We half-consciously navigate our way through life by the light of what we take for granted, by beliefs that, if articulated, would be prefaced with “of course.”
“Of course, the world is this way.”
“Of course, people are this way.”
“Of course, I am this way.”
But where do these “of course” assumptions come from? Their force, their compelling “of course” status, is proportionally related to the difficulty of answering this question. Actually, their force derives from the unlikelihood of our ever even formulating the question in the first place. We do not ordinarily think about these assumptions, we think with them.
These “of course” assumptions are rooted in the shadowy borderland between conscious and unconscious thought. They were, for the most part, formed in childhood and we were unaware that they were taking shape.They envelop us.
Occasionally though, their contours appear to us fleetingly, like the outlines of a cloud that becomes visible at night when it is shot through with lightning. That flash of insight may be just enough to quicken our imagination, weaken the hold of the “of course,” and illuminate new possibilities. Such intellectual flashes are among the great pleasures of the life of the mind, even though they may sometimes mingle terror with their beauty.

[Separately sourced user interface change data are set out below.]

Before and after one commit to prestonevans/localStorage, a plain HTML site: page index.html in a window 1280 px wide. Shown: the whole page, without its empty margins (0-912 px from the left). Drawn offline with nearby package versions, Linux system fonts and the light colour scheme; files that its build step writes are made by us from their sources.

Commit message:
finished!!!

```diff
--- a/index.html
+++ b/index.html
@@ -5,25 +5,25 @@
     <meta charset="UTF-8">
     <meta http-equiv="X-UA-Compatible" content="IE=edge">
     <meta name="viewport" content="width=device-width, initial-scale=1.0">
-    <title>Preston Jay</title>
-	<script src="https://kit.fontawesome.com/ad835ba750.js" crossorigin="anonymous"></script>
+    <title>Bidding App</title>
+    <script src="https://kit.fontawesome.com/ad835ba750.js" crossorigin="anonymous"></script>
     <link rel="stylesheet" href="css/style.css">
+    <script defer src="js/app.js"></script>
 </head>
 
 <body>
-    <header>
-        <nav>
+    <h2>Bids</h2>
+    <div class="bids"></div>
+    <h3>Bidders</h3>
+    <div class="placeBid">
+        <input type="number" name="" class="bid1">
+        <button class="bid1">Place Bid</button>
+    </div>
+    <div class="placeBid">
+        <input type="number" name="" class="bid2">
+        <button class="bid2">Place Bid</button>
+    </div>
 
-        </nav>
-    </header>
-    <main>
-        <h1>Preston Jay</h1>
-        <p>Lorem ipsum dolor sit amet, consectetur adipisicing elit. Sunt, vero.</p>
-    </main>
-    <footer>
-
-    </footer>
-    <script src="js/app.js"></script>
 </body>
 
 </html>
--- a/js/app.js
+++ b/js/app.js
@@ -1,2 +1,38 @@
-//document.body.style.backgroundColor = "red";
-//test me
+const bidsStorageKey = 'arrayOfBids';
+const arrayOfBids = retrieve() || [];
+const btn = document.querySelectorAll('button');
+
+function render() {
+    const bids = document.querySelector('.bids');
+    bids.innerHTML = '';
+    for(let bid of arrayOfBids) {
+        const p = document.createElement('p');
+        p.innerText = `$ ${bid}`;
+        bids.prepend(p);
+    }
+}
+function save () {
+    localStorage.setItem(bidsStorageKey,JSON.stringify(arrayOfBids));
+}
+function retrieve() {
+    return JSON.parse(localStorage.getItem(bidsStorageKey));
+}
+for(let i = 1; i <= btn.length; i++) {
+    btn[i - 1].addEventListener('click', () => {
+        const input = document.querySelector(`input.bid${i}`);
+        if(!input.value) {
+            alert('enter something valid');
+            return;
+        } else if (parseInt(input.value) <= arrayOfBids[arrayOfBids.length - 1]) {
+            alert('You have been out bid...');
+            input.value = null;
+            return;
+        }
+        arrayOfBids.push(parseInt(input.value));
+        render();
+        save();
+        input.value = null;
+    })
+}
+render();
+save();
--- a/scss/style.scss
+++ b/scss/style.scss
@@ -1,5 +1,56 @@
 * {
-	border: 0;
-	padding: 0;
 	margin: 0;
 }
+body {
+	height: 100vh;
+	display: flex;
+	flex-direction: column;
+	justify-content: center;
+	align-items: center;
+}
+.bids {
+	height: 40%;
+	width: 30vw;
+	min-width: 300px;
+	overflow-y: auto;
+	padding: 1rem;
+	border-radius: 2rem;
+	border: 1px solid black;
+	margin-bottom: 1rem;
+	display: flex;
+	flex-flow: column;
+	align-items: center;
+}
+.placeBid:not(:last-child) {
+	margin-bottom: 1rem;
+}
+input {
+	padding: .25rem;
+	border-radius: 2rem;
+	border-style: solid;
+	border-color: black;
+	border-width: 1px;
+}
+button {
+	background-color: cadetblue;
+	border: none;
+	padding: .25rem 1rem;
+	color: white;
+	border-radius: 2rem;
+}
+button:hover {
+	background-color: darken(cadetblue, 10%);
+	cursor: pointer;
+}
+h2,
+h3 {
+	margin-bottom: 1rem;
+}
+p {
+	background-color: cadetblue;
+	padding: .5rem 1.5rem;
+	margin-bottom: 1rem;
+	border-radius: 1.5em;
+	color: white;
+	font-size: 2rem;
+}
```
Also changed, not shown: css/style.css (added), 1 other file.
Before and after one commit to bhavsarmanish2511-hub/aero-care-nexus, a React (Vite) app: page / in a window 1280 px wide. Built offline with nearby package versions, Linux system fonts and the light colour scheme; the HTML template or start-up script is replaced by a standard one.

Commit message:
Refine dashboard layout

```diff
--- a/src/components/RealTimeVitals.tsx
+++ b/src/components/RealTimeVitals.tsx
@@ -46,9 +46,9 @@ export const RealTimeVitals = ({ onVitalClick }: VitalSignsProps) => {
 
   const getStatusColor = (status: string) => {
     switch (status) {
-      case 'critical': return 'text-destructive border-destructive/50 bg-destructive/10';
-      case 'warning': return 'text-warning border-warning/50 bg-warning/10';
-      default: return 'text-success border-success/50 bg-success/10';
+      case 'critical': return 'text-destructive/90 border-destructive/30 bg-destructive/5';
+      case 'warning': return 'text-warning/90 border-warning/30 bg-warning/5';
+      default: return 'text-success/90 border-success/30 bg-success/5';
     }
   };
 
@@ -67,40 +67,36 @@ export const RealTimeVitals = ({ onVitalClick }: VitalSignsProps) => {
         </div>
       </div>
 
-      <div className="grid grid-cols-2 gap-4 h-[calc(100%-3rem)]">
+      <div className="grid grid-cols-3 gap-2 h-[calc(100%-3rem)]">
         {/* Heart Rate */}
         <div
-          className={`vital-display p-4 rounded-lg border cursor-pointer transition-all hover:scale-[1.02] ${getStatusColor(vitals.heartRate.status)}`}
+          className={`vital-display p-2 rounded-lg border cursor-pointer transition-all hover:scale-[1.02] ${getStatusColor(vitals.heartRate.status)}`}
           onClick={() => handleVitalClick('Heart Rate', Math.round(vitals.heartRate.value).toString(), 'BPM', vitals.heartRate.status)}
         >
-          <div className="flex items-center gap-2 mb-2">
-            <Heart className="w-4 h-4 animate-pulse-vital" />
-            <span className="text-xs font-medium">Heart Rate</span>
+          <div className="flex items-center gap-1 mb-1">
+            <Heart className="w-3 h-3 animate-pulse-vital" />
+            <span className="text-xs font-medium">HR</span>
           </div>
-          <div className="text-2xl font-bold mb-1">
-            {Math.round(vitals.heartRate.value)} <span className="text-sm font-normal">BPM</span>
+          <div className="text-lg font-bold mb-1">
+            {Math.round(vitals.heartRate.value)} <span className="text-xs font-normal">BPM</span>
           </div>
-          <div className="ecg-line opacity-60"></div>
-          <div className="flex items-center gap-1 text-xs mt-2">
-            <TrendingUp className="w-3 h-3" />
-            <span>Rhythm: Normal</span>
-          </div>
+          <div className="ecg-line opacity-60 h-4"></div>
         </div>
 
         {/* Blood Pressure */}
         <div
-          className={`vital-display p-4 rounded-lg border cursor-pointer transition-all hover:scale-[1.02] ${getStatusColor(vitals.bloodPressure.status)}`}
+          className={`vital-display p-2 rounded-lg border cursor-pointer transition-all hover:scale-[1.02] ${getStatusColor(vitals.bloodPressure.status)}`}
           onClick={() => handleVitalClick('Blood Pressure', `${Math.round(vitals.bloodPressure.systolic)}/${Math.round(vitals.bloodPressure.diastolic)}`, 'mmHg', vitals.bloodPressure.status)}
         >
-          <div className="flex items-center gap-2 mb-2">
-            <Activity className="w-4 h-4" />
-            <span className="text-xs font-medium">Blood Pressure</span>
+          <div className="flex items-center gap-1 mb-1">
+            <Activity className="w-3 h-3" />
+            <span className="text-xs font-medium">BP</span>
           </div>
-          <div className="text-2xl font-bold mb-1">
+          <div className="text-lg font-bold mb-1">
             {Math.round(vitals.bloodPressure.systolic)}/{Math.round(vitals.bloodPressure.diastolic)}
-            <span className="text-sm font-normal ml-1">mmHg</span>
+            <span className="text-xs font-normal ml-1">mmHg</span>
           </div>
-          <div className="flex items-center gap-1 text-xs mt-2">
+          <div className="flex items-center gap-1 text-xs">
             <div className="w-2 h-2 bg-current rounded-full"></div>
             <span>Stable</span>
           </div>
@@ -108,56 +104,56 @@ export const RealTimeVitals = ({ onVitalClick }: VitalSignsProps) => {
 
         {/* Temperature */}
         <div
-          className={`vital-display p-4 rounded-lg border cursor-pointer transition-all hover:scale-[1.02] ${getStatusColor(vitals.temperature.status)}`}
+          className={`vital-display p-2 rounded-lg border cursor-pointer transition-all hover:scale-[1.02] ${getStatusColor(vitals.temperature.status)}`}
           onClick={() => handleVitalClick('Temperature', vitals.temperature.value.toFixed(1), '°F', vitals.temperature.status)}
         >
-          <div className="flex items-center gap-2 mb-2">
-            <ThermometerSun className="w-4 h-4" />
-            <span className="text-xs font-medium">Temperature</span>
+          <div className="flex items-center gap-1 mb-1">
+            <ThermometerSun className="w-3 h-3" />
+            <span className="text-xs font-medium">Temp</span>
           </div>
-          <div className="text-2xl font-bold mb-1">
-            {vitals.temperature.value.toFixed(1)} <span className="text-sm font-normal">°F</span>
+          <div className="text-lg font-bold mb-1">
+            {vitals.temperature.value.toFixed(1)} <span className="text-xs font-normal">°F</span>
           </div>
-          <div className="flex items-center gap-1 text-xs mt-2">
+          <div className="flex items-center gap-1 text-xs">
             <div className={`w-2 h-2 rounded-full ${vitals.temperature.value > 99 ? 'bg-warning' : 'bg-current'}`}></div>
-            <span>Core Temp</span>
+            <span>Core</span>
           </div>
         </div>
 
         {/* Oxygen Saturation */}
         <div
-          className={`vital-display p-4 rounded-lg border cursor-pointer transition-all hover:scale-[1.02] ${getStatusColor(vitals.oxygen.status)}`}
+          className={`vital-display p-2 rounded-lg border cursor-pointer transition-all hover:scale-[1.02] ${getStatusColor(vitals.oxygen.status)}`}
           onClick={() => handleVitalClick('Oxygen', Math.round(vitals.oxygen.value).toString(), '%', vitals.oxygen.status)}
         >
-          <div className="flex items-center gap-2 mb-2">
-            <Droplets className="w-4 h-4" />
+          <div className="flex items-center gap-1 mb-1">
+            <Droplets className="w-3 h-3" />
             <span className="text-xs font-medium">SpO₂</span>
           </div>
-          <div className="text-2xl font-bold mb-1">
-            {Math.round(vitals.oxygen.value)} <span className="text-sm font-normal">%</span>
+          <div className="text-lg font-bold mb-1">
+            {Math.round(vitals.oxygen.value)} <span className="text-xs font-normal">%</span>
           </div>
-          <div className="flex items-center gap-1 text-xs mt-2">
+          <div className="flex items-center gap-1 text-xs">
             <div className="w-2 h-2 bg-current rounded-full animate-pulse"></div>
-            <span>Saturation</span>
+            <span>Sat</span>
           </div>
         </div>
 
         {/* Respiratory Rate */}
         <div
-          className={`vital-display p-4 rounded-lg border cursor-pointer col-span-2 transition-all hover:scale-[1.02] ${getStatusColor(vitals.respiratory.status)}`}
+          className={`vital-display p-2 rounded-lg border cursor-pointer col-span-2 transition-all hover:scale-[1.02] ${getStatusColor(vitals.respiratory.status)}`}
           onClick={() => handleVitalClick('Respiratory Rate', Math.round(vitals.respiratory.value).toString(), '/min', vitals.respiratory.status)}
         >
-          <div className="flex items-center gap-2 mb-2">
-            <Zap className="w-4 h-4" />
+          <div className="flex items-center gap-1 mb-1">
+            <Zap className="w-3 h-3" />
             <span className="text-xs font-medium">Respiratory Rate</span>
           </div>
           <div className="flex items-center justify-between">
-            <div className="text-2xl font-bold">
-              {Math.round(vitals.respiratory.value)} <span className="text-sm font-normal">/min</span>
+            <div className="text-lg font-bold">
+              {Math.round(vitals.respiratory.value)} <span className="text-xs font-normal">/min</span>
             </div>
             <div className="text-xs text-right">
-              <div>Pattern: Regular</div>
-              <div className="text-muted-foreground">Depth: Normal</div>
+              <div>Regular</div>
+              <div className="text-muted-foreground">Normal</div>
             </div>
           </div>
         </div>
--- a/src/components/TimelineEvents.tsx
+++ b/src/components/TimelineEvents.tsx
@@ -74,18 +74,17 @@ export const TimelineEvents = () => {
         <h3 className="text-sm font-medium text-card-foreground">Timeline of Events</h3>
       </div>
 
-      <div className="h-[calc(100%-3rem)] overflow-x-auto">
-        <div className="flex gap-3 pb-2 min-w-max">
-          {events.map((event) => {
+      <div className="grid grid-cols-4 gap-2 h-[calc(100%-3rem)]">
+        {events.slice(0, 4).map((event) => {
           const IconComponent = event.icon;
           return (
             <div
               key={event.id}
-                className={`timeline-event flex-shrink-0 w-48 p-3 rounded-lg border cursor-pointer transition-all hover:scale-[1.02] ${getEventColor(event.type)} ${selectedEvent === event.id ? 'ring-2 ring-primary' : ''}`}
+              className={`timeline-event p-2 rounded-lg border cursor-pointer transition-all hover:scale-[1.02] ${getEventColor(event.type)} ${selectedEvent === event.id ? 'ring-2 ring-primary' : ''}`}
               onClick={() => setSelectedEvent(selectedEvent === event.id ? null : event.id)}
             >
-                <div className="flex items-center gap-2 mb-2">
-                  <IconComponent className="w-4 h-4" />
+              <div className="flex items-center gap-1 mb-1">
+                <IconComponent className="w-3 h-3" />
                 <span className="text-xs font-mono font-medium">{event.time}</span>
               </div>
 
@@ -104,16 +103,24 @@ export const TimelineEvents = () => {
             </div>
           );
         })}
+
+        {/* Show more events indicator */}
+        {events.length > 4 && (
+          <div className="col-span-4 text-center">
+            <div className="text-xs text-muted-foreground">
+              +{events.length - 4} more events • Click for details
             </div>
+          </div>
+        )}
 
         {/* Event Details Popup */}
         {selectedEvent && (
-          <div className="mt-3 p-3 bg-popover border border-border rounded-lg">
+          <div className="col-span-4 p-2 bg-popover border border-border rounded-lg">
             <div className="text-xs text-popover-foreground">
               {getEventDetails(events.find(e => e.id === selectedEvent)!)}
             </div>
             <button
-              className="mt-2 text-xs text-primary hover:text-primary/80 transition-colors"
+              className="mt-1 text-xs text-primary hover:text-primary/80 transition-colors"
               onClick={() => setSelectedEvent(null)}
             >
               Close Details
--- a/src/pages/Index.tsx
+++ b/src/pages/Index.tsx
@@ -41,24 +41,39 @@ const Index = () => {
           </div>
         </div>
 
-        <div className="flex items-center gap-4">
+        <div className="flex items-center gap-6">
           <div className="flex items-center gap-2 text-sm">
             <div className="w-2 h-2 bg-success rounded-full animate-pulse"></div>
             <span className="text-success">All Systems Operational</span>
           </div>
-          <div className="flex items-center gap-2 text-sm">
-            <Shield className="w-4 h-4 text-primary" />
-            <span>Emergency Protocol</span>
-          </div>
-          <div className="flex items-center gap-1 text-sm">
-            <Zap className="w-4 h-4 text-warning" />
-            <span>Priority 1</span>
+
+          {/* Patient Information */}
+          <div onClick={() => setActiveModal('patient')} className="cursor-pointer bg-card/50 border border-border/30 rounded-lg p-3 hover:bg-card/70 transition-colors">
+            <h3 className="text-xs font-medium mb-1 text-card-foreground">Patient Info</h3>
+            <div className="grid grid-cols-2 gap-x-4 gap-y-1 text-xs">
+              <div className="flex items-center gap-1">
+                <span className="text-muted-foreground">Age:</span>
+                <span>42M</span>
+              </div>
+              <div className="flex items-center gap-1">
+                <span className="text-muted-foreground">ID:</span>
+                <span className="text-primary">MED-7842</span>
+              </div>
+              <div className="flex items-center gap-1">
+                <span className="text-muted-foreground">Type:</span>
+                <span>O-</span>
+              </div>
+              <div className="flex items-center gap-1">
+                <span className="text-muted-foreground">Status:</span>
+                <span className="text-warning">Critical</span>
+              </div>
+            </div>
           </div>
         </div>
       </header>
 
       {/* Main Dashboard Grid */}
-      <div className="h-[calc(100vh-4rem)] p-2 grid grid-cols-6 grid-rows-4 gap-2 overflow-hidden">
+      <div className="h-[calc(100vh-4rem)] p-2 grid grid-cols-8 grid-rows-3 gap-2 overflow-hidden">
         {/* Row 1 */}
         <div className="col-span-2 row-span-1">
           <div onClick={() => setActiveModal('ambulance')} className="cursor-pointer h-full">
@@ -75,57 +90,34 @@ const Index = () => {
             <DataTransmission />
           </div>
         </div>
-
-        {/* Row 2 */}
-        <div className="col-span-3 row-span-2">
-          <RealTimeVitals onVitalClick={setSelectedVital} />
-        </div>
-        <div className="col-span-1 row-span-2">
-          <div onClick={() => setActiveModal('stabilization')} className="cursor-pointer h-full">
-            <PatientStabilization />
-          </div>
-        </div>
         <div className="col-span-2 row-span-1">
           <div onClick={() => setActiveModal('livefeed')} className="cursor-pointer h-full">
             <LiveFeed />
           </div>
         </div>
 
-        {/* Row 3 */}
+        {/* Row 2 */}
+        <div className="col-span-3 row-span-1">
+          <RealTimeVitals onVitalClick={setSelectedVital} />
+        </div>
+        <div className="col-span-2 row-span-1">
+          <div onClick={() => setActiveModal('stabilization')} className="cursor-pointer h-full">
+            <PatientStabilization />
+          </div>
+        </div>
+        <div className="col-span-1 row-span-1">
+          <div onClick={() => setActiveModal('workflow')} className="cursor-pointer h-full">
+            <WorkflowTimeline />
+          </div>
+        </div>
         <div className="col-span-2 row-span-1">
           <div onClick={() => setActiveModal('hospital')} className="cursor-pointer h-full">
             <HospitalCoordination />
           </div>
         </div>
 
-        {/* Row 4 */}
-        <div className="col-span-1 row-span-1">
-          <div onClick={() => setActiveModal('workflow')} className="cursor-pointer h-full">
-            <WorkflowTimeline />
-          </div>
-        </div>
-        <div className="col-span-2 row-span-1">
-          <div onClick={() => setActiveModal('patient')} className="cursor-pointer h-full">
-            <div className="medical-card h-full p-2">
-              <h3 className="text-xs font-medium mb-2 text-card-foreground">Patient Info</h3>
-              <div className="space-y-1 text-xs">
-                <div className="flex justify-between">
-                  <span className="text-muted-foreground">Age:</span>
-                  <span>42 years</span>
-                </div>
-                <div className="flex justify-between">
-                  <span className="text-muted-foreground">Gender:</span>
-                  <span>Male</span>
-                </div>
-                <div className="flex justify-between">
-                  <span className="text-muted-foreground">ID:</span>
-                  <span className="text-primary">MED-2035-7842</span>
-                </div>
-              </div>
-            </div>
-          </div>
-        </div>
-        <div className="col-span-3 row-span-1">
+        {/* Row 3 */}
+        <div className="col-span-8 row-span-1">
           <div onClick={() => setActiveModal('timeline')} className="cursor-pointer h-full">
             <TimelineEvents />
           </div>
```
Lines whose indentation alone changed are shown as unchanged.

We cannot do without the assumptions that structure thought. We cannot, in other words, imagine the world anew each time that we try to think at all. But it is good to remember, for humility’s sake, that our assumptions are there, like the unseen cloud against the night sky, unseen yet shaping what we see. And we should welcome the lightning when it strikes.